* Task to carry out: Lines in the records below that contain the word "omega" must each be copied.

= = =

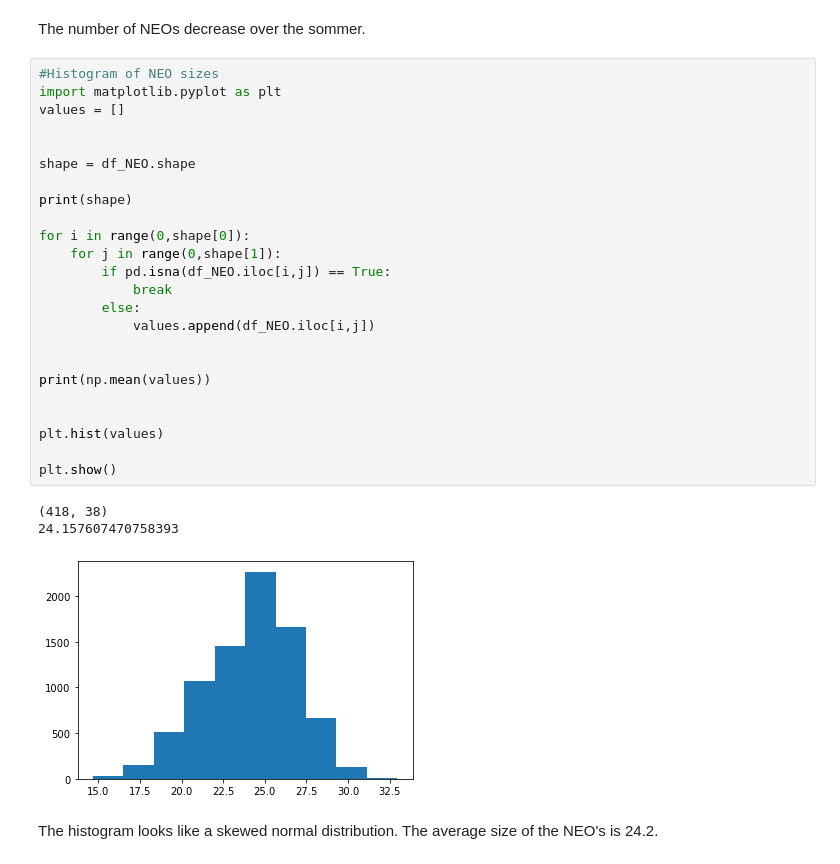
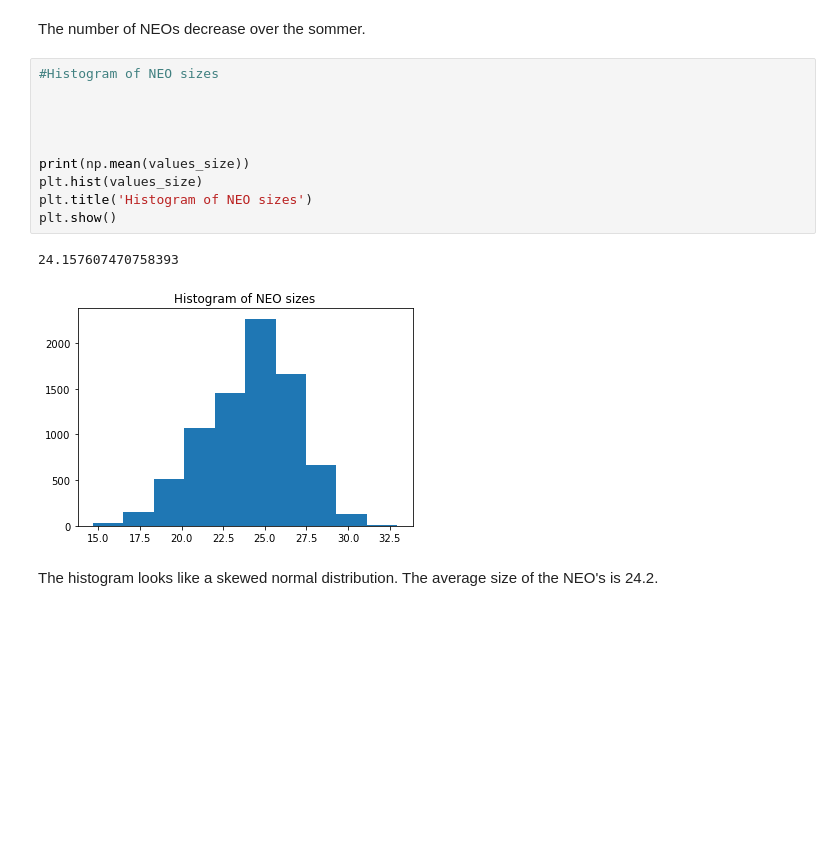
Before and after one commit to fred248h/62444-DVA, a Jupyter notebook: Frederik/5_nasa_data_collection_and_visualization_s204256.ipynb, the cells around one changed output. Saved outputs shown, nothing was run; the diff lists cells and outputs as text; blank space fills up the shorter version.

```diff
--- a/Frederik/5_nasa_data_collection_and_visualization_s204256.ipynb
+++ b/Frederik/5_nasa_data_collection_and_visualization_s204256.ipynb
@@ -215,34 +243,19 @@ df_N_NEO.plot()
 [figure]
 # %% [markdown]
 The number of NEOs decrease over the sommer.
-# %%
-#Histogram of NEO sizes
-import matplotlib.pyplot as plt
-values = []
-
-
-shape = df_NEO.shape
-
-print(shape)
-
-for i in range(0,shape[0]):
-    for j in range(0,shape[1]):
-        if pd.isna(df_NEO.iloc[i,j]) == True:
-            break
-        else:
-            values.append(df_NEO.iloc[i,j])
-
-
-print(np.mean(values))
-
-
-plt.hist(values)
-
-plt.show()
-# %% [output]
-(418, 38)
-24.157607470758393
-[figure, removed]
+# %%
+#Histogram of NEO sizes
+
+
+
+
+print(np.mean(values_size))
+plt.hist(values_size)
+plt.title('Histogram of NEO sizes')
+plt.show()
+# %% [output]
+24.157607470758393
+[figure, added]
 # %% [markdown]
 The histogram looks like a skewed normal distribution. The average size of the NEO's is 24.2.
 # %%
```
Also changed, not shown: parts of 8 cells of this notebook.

= = =

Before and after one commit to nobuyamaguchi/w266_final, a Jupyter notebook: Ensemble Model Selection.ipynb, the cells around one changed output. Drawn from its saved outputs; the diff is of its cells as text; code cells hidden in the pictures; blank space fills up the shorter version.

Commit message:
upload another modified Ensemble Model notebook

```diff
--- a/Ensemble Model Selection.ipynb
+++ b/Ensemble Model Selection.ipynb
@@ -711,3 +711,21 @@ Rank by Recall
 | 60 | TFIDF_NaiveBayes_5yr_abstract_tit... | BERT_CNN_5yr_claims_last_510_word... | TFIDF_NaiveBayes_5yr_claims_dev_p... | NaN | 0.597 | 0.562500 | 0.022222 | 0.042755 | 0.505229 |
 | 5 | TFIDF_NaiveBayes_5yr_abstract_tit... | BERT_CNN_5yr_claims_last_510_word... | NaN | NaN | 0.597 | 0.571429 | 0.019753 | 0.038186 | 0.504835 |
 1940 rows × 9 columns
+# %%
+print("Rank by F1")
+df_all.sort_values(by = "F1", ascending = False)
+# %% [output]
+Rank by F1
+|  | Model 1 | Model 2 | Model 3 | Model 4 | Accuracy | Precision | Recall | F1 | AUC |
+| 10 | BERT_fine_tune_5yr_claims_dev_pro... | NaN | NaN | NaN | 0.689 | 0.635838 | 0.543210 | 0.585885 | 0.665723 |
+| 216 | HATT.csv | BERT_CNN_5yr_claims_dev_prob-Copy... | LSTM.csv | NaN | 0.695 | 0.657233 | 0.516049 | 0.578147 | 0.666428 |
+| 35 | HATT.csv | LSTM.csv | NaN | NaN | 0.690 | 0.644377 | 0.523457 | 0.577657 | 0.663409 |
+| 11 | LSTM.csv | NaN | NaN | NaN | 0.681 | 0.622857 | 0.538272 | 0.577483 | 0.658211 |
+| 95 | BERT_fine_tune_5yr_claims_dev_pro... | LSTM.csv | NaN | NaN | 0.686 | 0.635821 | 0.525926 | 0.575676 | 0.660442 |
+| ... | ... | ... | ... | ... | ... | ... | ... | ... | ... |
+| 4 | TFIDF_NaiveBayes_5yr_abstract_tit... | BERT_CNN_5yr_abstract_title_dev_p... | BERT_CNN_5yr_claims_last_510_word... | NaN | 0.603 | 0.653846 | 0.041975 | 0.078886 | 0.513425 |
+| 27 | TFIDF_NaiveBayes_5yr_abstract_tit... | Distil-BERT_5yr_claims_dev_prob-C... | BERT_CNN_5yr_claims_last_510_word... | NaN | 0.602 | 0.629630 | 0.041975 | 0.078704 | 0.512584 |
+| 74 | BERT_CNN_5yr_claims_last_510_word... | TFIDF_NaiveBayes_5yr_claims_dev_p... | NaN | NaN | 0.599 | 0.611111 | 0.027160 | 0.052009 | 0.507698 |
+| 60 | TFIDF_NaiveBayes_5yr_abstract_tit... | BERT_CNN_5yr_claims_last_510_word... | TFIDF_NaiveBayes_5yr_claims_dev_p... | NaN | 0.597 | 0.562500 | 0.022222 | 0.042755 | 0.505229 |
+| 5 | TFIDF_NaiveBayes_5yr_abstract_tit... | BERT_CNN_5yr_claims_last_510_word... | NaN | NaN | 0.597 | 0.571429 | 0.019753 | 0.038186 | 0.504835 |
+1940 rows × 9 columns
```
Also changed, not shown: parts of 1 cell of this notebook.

= = =

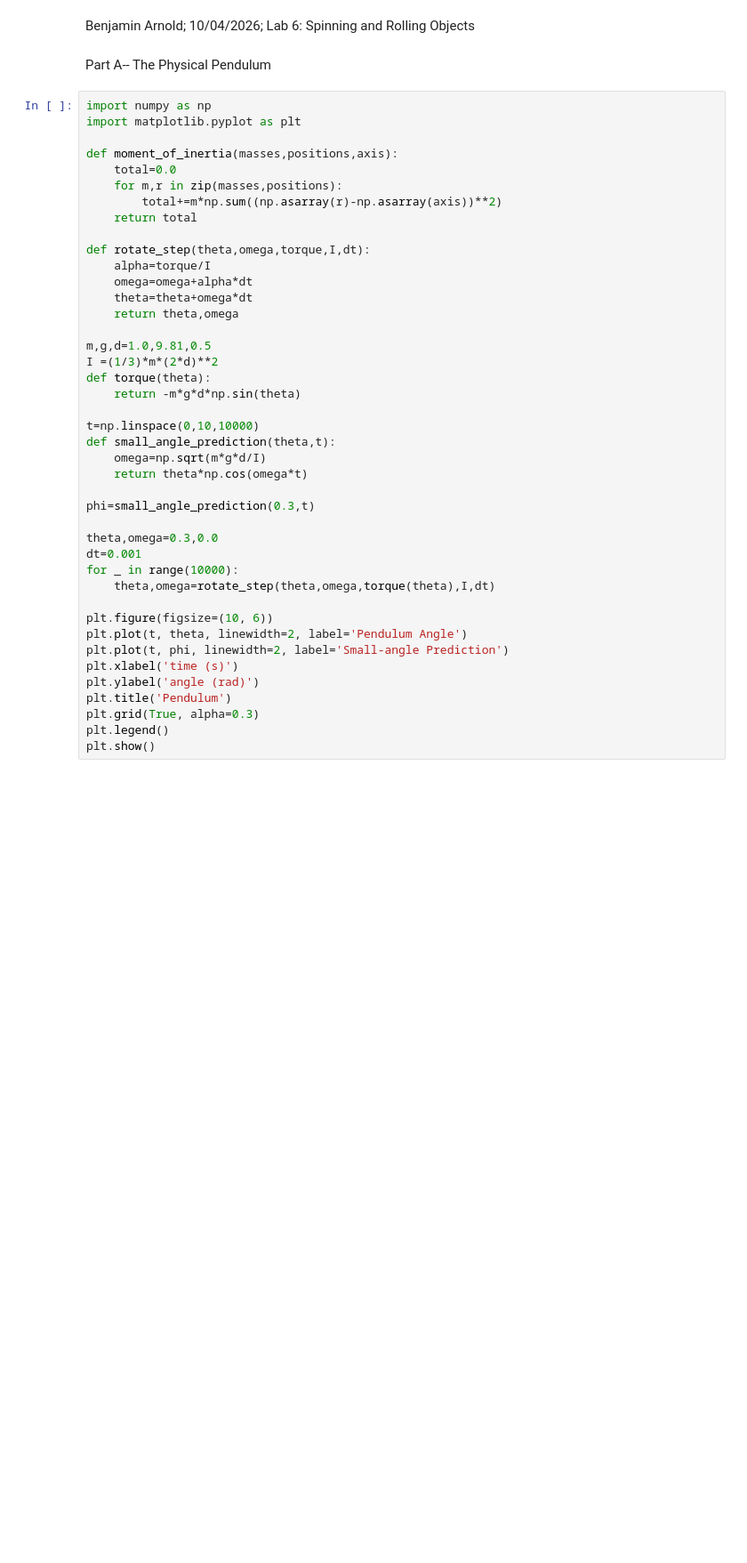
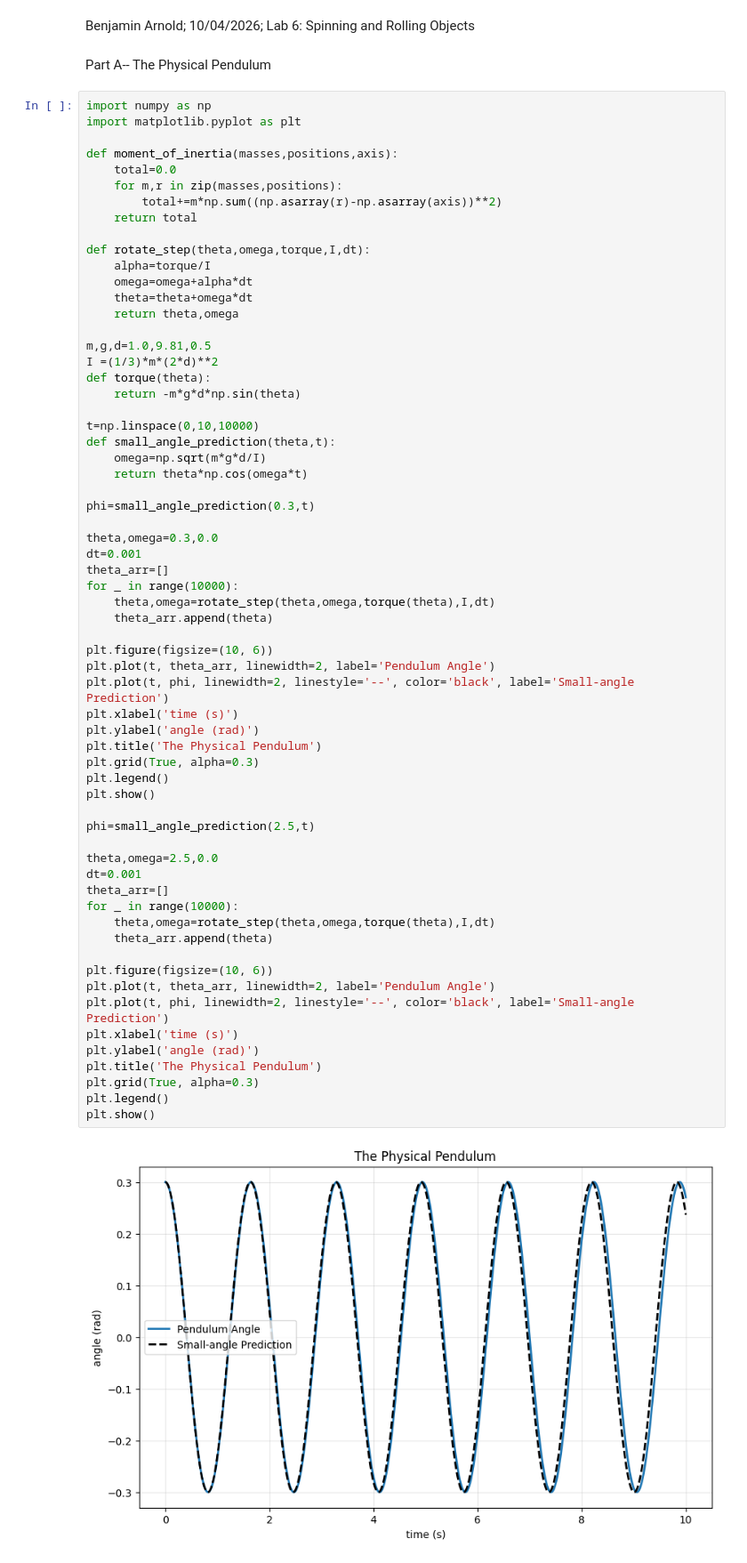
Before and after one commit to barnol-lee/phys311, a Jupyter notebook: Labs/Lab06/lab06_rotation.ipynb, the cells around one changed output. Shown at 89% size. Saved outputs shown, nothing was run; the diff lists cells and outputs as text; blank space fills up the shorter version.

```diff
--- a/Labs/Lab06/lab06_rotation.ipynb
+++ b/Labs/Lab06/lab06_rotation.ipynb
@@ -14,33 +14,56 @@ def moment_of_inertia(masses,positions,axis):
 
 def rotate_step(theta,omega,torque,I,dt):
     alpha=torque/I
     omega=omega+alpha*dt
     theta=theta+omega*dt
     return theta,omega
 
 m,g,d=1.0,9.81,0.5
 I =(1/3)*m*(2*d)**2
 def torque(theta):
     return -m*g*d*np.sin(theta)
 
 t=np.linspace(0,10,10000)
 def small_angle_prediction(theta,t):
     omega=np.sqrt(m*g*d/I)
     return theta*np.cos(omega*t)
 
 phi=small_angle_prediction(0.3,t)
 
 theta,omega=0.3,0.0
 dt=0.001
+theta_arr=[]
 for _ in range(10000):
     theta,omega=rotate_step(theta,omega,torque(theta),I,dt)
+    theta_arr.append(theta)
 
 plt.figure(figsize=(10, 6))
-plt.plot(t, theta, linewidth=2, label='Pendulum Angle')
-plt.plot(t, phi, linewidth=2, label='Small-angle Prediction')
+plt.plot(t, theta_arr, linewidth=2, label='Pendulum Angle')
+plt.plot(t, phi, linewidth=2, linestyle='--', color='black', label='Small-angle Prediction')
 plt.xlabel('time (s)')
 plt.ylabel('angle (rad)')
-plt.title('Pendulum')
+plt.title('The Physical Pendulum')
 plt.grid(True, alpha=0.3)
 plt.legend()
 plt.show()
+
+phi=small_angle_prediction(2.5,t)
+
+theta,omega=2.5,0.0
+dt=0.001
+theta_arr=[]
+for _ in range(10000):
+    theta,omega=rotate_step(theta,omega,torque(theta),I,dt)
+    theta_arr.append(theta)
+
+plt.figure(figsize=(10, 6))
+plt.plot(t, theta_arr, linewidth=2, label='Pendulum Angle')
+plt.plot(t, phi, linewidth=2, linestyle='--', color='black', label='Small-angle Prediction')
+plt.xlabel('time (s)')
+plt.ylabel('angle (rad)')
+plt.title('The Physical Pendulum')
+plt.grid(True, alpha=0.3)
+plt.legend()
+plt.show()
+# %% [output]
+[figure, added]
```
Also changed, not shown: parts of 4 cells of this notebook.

= = =

* Answer to this task:
 def rotate_step(theta,omega,torque,I,dt):
     omega=omega+alpha*dt
     theta=theta+omega*dt
     return theta,omega
     omega=np.sqrt(m*g*d/I)
     return theta*np.cos(omega*t)
 theta,omega=0.3,0.0
     theta,omega=rotate_step(theta,omega,torque(theta),I,dt)
+theta,omega=2.5,0.0
+    theta,omega=rotate_step(theta,omega,torque(theta),I,dt)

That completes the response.